All this data needs to be analyzed to better understand users, support
doctors, detect diseases, optimize production, improve education, or
support science and make data a valuable resource. The application of Data
Science methods is challenging, but it is also changing the way data is
worked with and paving the way to more insights.
In this talk, we will show how such data can be used to support various
application domains using deep learning models. The first part focuses on
multiplayer online games. More and more young people are not only active
gamers themselves and need support e.g. in the form of purchase
recommendations, but also watch games on streaming platforms like
twitch.tv, which results in exciting applications for NLP research. For
both areas, we have been able to collect large amounts of data and will
present new data science approaches and gained insights. In the second
part of the talk, we will present new deep learning methods for analyzing
data from smart beehives of our We4Bee project. Besides anomaly detection,
we will also focus on systematic analysis of collected bee data using
semi-supervised learning methods.
Catarina Pinto Moreira
Towards Human-Centred AI: What Can Machines Learn from Eye-Tracking Data
Artificial Intelligence (AI) and Deep Learning (DL) technologies have made great strides in equalling and even surpassing human performance in many tasks, particularly in healthcare. Although DL cannot replace clinicians in medical diagnosis, it can support expert radiologists in performing time-consuming tasks, such as examining chest X-rays for signs of pneumonia or COVID-19. Despite this success, the internal mechanisms of these technologies are an enigma because humans cannot scrutinize how these systems do what they do. This uncertainty poses a significant concern in adopting AI-based technologies in healthcare because they are highly susceptible to biases due to the computation of spurious correlations during the prediction process which can put human lives in danger. This talk will present an ongoing project and its preliminary results.
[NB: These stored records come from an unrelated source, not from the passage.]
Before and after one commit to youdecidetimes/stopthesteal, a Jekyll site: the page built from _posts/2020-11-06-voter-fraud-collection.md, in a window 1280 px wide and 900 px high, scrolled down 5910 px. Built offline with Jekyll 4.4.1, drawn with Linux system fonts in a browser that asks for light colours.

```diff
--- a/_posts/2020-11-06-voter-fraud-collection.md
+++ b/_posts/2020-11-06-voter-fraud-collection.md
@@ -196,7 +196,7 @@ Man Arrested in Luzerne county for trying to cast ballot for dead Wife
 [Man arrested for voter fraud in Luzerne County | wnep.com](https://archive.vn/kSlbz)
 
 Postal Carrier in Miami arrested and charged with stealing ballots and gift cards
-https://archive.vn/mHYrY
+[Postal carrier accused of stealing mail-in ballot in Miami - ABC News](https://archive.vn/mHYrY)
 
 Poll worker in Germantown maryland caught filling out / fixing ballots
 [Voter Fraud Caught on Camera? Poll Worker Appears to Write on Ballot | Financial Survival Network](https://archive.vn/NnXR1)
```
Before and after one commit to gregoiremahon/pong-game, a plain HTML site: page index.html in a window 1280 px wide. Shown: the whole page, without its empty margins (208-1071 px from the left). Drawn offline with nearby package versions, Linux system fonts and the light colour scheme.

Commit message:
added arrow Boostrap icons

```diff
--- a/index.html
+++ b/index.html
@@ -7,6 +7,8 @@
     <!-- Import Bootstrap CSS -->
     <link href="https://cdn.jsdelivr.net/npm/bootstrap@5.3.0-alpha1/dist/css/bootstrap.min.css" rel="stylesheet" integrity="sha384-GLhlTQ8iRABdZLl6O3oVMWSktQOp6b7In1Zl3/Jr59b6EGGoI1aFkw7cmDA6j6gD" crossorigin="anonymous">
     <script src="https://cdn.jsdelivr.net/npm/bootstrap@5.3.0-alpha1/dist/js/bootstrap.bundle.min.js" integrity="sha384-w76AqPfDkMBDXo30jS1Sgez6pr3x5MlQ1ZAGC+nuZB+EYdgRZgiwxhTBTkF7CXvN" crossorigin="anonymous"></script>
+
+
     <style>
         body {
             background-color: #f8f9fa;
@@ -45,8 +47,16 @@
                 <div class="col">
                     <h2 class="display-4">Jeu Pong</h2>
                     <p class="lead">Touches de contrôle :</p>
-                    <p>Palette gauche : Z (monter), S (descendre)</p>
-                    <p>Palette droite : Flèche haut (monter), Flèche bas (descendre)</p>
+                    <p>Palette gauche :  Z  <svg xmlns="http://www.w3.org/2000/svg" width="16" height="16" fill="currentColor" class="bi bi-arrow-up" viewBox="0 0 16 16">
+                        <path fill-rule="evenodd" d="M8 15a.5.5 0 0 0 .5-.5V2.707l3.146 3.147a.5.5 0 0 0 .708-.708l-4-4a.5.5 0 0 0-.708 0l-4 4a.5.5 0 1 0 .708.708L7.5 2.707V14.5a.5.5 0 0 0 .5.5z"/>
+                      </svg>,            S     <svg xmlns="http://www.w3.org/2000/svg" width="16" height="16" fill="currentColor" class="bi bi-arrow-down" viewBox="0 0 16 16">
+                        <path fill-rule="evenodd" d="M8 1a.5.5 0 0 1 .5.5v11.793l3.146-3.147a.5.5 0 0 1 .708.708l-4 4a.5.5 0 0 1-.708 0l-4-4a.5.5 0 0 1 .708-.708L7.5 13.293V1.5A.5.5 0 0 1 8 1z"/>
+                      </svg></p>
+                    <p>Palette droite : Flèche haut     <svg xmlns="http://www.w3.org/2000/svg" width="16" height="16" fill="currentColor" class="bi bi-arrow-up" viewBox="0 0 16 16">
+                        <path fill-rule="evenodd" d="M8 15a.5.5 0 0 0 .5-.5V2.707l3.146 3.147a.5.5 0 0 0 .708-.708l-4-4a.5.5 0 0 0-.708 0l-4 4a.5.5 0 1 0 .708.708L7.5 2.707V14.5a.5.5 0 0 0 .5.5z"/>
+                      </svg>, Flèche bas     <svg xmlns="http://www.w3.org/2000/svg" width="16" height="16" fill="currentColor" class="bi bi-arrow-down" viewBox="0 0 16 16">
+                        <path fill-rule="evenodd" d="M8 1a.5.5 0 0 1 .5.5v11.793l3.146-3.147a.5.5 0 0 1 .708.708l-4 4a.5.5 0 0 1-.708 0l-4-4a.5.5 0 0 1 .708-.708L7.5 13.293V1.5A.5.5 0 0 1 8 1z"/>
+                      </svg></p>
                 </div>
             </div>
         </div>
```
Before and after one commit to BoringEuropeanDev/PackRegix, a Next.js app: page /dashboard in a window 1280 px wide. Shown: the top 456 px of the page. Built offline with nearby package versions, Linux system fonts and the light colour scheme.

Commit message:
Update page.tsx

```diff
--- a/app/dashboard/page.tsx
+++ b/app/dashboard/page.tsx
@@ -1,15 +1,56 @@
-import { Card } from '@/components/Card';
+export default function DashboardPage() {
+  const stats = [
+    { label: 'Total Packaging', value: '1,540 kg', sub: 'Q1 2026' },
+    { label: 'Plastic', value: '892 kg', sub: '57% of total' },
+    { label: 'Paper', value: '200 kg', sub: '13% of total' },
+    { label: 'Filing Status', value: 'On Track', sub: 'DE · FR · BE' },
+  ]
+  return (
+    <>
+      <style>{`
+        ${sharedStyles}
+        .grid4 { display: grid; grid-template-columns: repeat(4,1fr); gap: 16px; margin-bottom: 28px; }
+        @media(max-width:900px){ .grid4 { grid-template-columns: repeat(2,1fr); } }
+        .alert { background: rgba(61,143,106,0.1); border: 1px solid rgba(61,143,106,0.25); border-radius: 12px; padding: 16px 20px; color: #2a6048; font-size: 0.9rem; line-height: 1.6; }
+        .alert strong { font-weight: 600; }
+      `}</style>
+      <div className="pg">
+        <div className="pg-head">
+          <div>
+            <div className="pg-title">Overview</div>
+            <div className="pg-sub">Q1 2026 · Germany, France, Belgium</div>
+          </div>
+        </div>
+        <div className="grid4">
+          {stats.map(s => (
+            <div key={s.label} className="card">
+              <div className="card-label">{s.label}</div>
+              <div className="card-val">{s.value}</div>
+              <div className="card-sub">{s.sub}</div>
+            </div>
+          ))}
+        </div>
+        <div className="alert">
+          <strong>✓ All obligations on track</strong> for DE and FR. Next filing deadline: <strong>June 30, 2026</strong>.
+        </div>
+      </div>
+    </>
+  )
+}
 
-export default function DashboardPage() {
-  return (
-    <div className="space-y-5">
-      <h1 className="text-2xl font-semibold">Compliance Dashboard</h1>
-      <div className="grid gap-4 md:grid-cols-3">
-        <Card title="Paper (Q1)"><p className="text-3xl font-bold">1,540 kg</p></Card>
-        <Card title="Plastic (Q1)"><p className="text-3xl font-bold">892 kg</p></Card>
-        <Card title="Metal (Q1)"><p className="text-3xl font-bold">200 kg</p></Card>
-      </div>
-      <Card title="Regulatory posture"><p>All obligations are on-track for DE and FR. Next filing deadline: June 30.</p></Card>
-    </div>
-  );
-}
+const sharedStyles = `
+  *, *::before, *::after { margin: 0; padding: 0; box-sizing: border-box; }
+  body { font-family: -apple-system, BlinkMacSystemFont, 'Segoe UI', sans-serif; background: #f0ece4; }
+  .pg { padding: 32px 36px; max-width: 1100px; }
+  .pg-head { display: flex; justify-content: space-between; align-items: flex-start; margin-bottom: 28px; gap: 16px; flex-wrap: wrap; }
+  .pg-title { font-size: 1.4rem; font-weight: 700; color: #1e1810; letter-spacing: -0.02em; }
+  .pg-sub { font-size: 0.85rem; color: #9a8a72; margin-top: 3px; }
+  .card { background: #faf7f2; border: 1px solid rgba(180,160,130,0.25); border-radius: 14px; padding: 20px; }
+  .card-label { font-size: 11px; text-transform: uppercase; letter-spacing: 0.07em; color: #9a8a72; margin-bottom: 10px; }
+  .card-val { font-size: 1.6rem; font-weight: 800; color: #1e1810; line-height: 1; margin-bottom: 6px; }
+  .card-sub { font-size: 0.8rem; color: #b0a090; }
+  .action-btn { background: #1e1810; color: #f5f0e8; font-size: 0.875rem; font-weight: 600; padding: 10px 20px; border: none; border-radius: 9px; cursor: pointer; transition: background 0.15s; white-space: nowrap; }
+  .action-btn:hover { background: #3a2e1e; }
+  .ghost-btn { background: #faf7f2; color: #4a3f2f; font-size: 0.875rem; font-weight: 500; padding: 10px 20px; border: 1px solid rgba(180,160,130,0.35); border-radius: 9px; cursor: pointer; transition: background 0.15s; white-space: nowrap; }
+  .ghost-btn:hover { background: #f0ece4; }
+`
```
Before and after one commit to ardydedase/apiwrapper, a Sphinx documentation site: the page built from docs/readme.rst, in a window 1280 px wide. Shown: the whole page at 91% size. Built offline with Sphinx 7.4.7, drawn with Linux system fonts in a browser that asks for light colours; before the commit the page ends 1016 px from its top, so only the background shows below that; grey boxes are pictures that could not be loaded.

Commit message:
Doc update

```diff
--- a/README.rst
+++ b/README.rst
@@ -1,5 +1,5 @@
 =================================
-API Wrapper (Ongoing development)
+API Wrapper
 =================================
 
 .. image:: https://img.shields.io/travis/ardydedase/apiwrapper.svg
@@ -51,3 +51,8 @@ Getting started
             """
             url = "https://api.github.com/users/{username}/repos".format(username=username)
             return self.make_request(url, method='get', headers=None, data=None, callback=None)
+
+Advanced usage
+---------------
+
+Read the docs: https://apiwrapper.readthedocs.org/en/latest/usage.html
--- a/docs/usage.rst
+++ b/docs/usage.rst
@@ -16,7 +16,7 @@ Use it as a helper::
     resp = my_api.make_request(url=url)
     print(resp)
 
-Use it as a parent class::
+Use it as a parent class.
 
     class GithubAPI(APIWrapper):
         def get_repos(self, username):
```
The project aims to make DL models understandable to radiologists by investigating how eye-tracking data can be used to teach a machine how radiologists read and classify chest X-ray images. By using multimodal data containing chest X-ray images, radiologists‘ eye patterns, and their respective audio recordings, this project aims to devise new methods to extract radiologists‘ cognitive maps. We will pioneer the construction of new multimodal DL architectures that learn to identify abnormalities and regions of interest using the radiologists‘ cognitive maps and X-ray images to teach machines how radiologists diagnose X-ray images. We will use that knowledge to generate explanations and promote trust in the adoption of AI-based systems, leading to a more accurate, augmented, and enhanced decision-making process in clinical practice. One important byproduct of this project will be novel computer-assisted training for young radiologists and imagiology students by designing an Explainable User Interface to facilitate the learning and training of radiologists.